Producer Gale Anne Hurd's new venture, MANKILLER, follows the life of a female activist who has been otherwise unrecognized.
Wilma Mankiller stands apart from her peers, not only because of her Native American ancestry, but because she was a woman who disregarded the disenfranchisement of her people and gender, and moved onward to become the first female President Chief of the Cherokee Nation—and that's only scratching the surface.
Despite her long repertoire of accolades, Mankiller has been conveniently missing from historical rhetoric, which director and producer Valerie Red-Horse and producer Gale Anne Hurd hope to alter. "With MANKILLER, I want to tell an incredible, but true story about a woman who challenged the status quo," said Hurd. "She was a role model and a true champion of her people." The two producers ultimately hope to pay homage to Mankiller's dedication to actively supporting and defending her people, and reconstruct the lost story of an individual who was never truly appreciated for her feats.
From experiencing relocations under government mandates and the U.S.' tense relations with the Cherokee people, Mankiller fostered a strong political mind and revolutionary attitude, which was the fiery mindset she held onto when she came into office in 1985. Since her time in service, Mankiller lifted up the Cherokee nation to become the strongest Native American tribe in the country, and moved them closer toward self-dependence through targeted economic and healthcare programs.

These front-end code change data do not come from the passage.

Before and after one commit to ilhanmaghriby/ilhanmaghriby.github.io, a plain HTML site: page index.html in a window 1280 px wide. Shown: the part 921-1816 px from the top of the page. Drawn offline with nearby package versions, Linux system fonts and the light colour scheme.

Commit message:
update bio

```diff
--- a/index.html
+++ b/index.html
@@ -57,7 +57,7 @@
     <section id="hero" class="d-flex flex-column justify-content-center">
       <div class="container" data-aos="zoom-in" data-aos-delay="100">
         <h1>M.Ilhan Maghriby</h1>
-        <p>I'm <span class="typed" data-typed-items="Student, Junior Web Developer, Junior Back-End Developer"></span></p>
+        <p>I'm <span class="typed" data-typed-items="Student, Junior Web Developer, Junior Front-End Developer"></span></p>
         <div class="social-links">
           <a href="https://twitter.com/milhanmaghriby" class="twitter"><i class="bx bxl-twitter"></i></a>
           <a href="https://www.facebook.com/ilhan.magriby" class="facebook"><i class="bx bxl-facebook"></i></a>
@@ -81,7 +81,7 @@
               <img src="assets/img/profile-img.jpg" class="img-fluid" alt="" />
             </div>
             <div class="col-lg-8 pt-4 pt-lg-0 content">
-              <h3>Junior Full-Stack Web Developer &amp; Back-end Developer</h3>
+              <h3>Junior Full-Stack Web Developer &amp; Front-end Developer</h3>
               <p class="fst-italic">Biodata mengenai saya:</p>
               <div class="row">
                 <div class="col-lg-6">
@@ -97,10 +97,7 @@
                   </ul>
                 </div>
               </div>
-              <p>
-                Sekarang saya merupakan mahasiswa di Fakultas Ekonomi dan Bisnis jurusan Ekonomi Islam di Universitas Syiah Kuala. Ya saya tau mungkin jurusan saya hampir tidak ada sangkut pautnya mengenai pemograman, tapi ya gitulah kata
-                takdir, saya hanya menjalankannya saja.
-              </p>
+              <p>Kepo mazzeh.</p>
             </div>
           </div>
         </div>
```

In a broader sense, Mankiller simply gave her people more reasons to be prideful of their culture and history.
Still, Mankiller is not a name familiar to the public. “When most people think of prominent Native American women, they think of Pocahontas and Sacagawea," said Hurd. "It’s a shame that Wilma Mankiller is not a household name, given all she accomplished as an activist and political leader.”
For Red-Horse, who is also of Cherokee descent and spearheads her own production company to unearth inspiring stories of Native Americans, and Hurd, this documentary represents more than the desire to tell a compelling life's story; the film represents the "danger of losing her story in time" and the need to make the name Wilma Mankiller concrete and recognizable.
Hurd, the executive producer of The Walking Dead, with actor Steven Yeun who plays Glenn Rhee on the show.
To continue their passion and ensure that this documentary comes to fruition, Red-Horse and Hurd created a Kickstarter fund, which attests to their deep-rooted understanding and appreciation for Mankiller's accomplishments, and the willingness to introduce a character who is foreign and can, at times, feel uncomfortable to get to know. “Fundraising through Kickstarter is as much about building a community around Wilma’s story as it is [about] making the film itself," said Hurd. "It's incredibly inspiring to have people in your corner from the very beginning.”
The fund, which hopes to meet its goal of $150,000, is currently accepting donations, and will remain open until April 8.
PHOTOGRAPHY COURTESY OF STEPHAN SHUGERMAN (KILLERMAN)